Front-end code change data
┌──
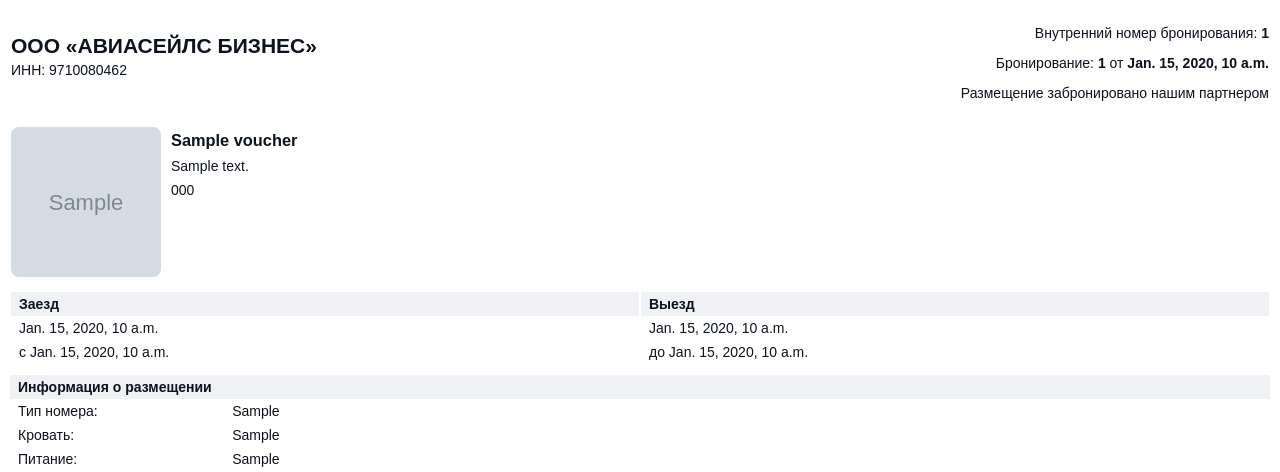
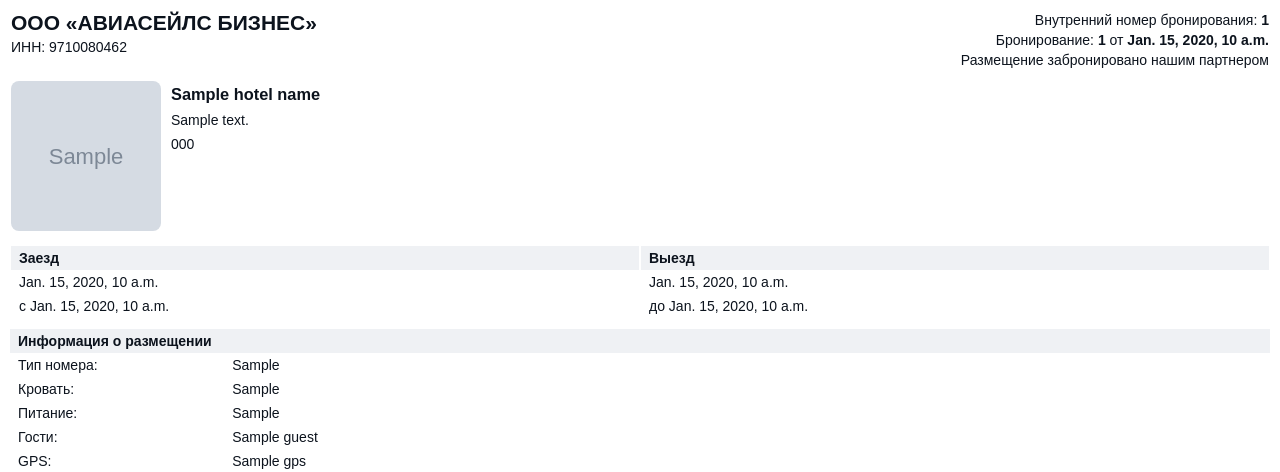
Before and after one commit to rich1eo/tl-voucher_test_prj, a Django app: template voucher/templates/voucher/voucher_template.html in a window 1280 px wide. Shown: the top 472 px of the page. Run offline with Django 5.2, Linux system fonts and the light colour scheme; the template is opened without the code that fills it: most values are stand-ins (such as "Sample title", 1, 10 or a date in 2020); grey boxes marked "Sample" are stand-in pictures.

Commit message:
small fixes

```diff
--- a/voucher/templates/voucher/voucher_template.html
+++ b/voucher/templates/voucher/voucher_template.html
@@ -45,24 +45,24 @@
           <p style="margin-top: 4px">ИНН: 9710080462</p>
         </td>
         <td style="text-align: right">
-          <p>
+          <p style="margin: 0px; margin-bottom: 4px">
             Внутренний номер бронирования:
-            <strong>{{ voucher.internal_booking_number }}</strong>
+            <strong>{{ internal_booking_number }}</strong>
           </p>
-          <p>
-            Бронирование: <strong>{{ voucher.booking_number }}</strong> от
-            <strong>{{ voucher.booking_date }}</strong>
+          <p style="margin: 0px; margin-bottom: 4px">
+            Бронирование: <strong>{{ booking_number }}</strong> от
+            <strong>{{ booking_date }}</strong>
           </p>
-          <p>Размещение забронировано нашим партнером</p>
+          <p style="margin: 0px">Размещение забронировано нашим партнером</p>
         </td>
       </tr>
     </table>
     <!-- Информация об отеле с изображением -->
     <table class="no-border" style="margin-top: 10px">
       <tr>
-        {% if voucher.hotel_image_url %}
+        {% if hotel_image_url %}
           <td style="width: 150px">
-            <img src="{{ voucher.hotel_image_url }}"
+            <img src="{{ hotel_image_url }}"
                  alt="Изображение отеля"
                  class="hotel-image"
                  style="width: 150px;
@@ -75,14 +75,14 @@
           <table class="no-border content-table">
             <tr>
               <td>
-                <h3 style="margin: 0px">{{ voucher.hotel_name }}</h3>
+                <h3 style="margin: 0px">{{ hotel_name }}</h3>
               </td>
             </tr>
             <tr>
-              <td>{{ voucher.hotel_address }}</td>
+              <td>{{ hotel_address }}</td>
             </tr>
             <tr>
-              <td>{{ voucher.hotel_phone }}</td>
+              <td>{{ hotel_phone }}</td>
             </tr>
           </table>
         </td>
@@ -97,10 +97,10 @@
               <td class="section-title">Заезд</td>
             </tr>
             <tr>
-              <td>{{ voucher.checkin_date }}</td>
+              <td>{{ checkin_date }}</td>
             </tr>
             <tr>
-              <td>с {{ voucher.checkin_time }}</td>
+              <td>с {{ checkin_time }}</td>
             </tr>
           </table>
         </td>
@@ -110,10 +110,10 @@
               <td class="section-title">Выезд</td>
             </tr>
             <tr>
-              <td>{{ voucher.checkout_date }}</td>
+              <td>{{ checkout_date }}</td>
             </tr>
             <tr>
-              <td>до {{ voucher.checkout_time }}</td>
+              <td>до {{ checkout_time }}</td>
             </tr>
           </table>
         </td>
@@ -126,21 +126,21 @@
       </tr>
       <tr>
         <td style="width: 17%">Тип номера:</td>
-        <td>{{ voucher.room_type }}</td>
+        <td>{{ room_type }}</td>
       </tr>
       <tr>
         <td>Кровать:</td>
-        <td>{{ voucher.bedding_type }}</td>
+        <td>{{ bedding_type }}</td>
       </tr>
       <tr>
         <td>Питание:</td>
-        <td>{{ voucher.meal_info }}</td>
+        <td>{{ meal_info }}</td>
       </tr>
       <tr>
         <td>Гости:</td>
         <td>
-          {% if voucher.guests %}
-            {% for guest in voucher.guests %}
+          {% if guests %}
+            {% for guest in guests %}
               {{ guest }}{% if not forloop.last %},{% endif %}
             {% endfor %}
           {% endif %}
@@ -148,7 +148,7 @@
       </tr>
       <tr>
         <td>GPS:</td>
-        <td>{{ voucher.gps }}</td>
+        <td>{{ gps }}</td>
       </tr>
     </table>
     <!-- Информация о стоимости -->
@@ -158,16 +158,16 @@
       </tr>
       <tr>
         <td style="width: 22%">Стоимость проживания:</td>
-        <td>{{ voucher.price }} ₽ (оплачено)</td>
+        <td>{{ price }} ₽ (оплачено)</td>
       </tr>
-      {% if voucher.taxes %}
+      {% if taxes %}
       <tr>
         <td>
           <div>Доп. сборы:</div>
           <div style="margin-top: 2px; font-size: 12px">Оплачиваются при заселении</div>
         </td>
         <td>
-          {% for tax in voucher.taxes %}
+          {% for tax in taxes %}
             {{ tax.name }} — {{ tax.price }} ₽ {% if not forloop.last %},{% endif %}
           {% endfor %}
         </td>
```
Also changed, not shown: voucher/views.py (+18 -21 lines).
└──
The records above must be output exactly, except for the pictures.

**Output for this task**
Before and after one commit to rich1eo/tl-voucher_test_prj, a Django app: template voucher/templates/voucher/voucher_template.html in a window 1280 px wide. Shown: the top 472 px of the page. Run offline with Django 5.2, Linux system fonts and the light colour scheme; the template is opened without the code that fills it: most values are stand-ins (such as "Sample title", 1, 10 or a date in 2020); grey boxes marked "Sample" are stand-in pictures.

Commit message:
small fixes

```diff
--- a/voucher/templates/voucher/voucher_template.html
+++ b/voucher/templates/voucher/voucher_template.html
@@ -45,24 +45,24 @@
           <p style="margin-top: 4px">ИНН: 9710080462</p>
         </td>
         <td style="text-align: right">
-          <p>
+          <p style="margin: 0px; margin-bottom: 4px">
             Внутренний номер бронирования:
-            <strong>{{ voucher.internal_booking_number }}</strong>
+            <strong>{{ internal_booking_number }}</strong>
           </p>
-          <p>
-            Бронирование: <strong>{{ voucher.booking_number }}</strong> от
-            <strong>{{ voucher.booking_date }}</strong>
+          <p style="margin: 0px; margin-bottom: 4px">
+            Бронирование: <strong>{{ booking_number }}</strong> от
+            <strong>{{ booking_date }}</strong>
           </p>
-          <p>Размещение забронировано нашим партнером</p>
+          <p style="margin: 0px">Размещение забронировано нашим партнером</p>
         </td>
       </tr>
     </table>
     <!-- Информация об отеле с изображением -->
     <table class="no-border" style="margin-top: 10px">
       <tr>
-        {% if voucher.hotel_image_url %}
+        {% if hotel_image_url %}
           <td style="width: 150px">
-            <img src="{{ voucher.hotel_image_url }}"
+            <img src="{{ hotel_image_url }}"
                  alt="Изображение отеля"
                  class="hotel-image"
                  style="width: 150px;
@@ -75,14 +75,14 @@
           <table class="no-border content-table">
             <tr>
               <td>
-                <h3 style="margin: 0px">{{ voucher.hotel_name }}</h3>
+                <h3 style="margin: 0px">{{ hotel_name }}</h3>
               </td>
             </tr>
             <tr>
-              <td>{{ voucher.hotel_address }}</td>
+              <td>{{ hotel_address }}</td>
             </tr>
             <tr>
-              <td>{{ voucher.hotel_phone }}</td>
+              <td>{{ hotel_phone }}</td>
             </tr>
           </table>
         </td>
@@ -97,10 +97,10 @@
               <td class="section-title">Заезд</td>
             </tr>
             <tr>
-              <td>{{ voucher.checkin_date }}</td>
+              <td>{{ checkin_date }}</td>
             </tr>
             <tr>
-              <td>с {{ voucher.checkin_time }}</td>
+              <td>с {{ checkin_time }}</td>
             </tr>
           </table>
         </td>
@@ -110,10 +110,10 @@
               <td class="section-title">Выезд</td>
             </tr>
             <tr>
-              <td>{{ voucher.checkout_date }}</td>
+              <td>{{ checkout_date }}</td>
             </tr>
             <tr>
-              <td>до {{ voucher.checkout_time }}</td>
+              <td>до {{ checkout_time }}</td>
             </tr>
           </table>
         </td>
@@ -126,21 +126,21 @@
       </tr>
       <tr>
         <td style="width: 17%">Тип номера:</td>
-        <td>{{ voucher.room_type }}</td>
+        <td>{{ room_type }}</td>
       </tr>
       <tr>
         <td>Кровать:</td>
-        <td>{{ voucher.bedding_type }}</td>
+        <td>{{ bedding_type }}</td>
       </tr>
       <tr>
         <td>Питание:</td>
-        <td>{{ voucher.meal_info }}</td>
+        <td>{{ meal_info }}</td>
       </tr>
       <tr>
         <td>Гости:</td>
         <td>
-          {% if voucher.guests %}
-            {% for guest in voucher.guests %}
+          {% if guests %}
+            {% for guest in guests %}
               {{ guest }}{% if not forloop.last %},{% endif %}
             {% endfor %}
           {% endif %}
@@ -148,7 +148,7 @@
       </tr>
       <tr>
         <td>GPS:</td>
-        <td>{{ voucher.gps }}</td>
+        <td>{{ gps }}</td>
       </tr>
     </table>
     <!-- Информация о стоимости -->
@@ -158,16 +158,16 @@
       </tr>
       <tr>
         <td style="width: 22%">Стоимость проживания:</td>
-        <td>{{ voucher.price }} ₽ (оплачено)</td>
+        <td>{{ price }} ₽ (оплачено)</td>
       </tr>
-      {% if voucher.taxes %}
+      {% if taxes %}
       <tr>
         <td>
           <div>Доп. сборы:</div>
           <div style="margin-top: 2px; font-size: 12px">Оплачиваются при заселении</div>
         </td>
         <td>
-          {% for tax in voucher.taxes %}
+          {% for tax in taxes %}
             {{ tax.name }} — {{ tax.price }} ₽ {% if not forloop.last %},{% endif %}
           {% endfor %}
         </td>
```
Also changed, not shown: voucher/views.py (+18 -21 lines).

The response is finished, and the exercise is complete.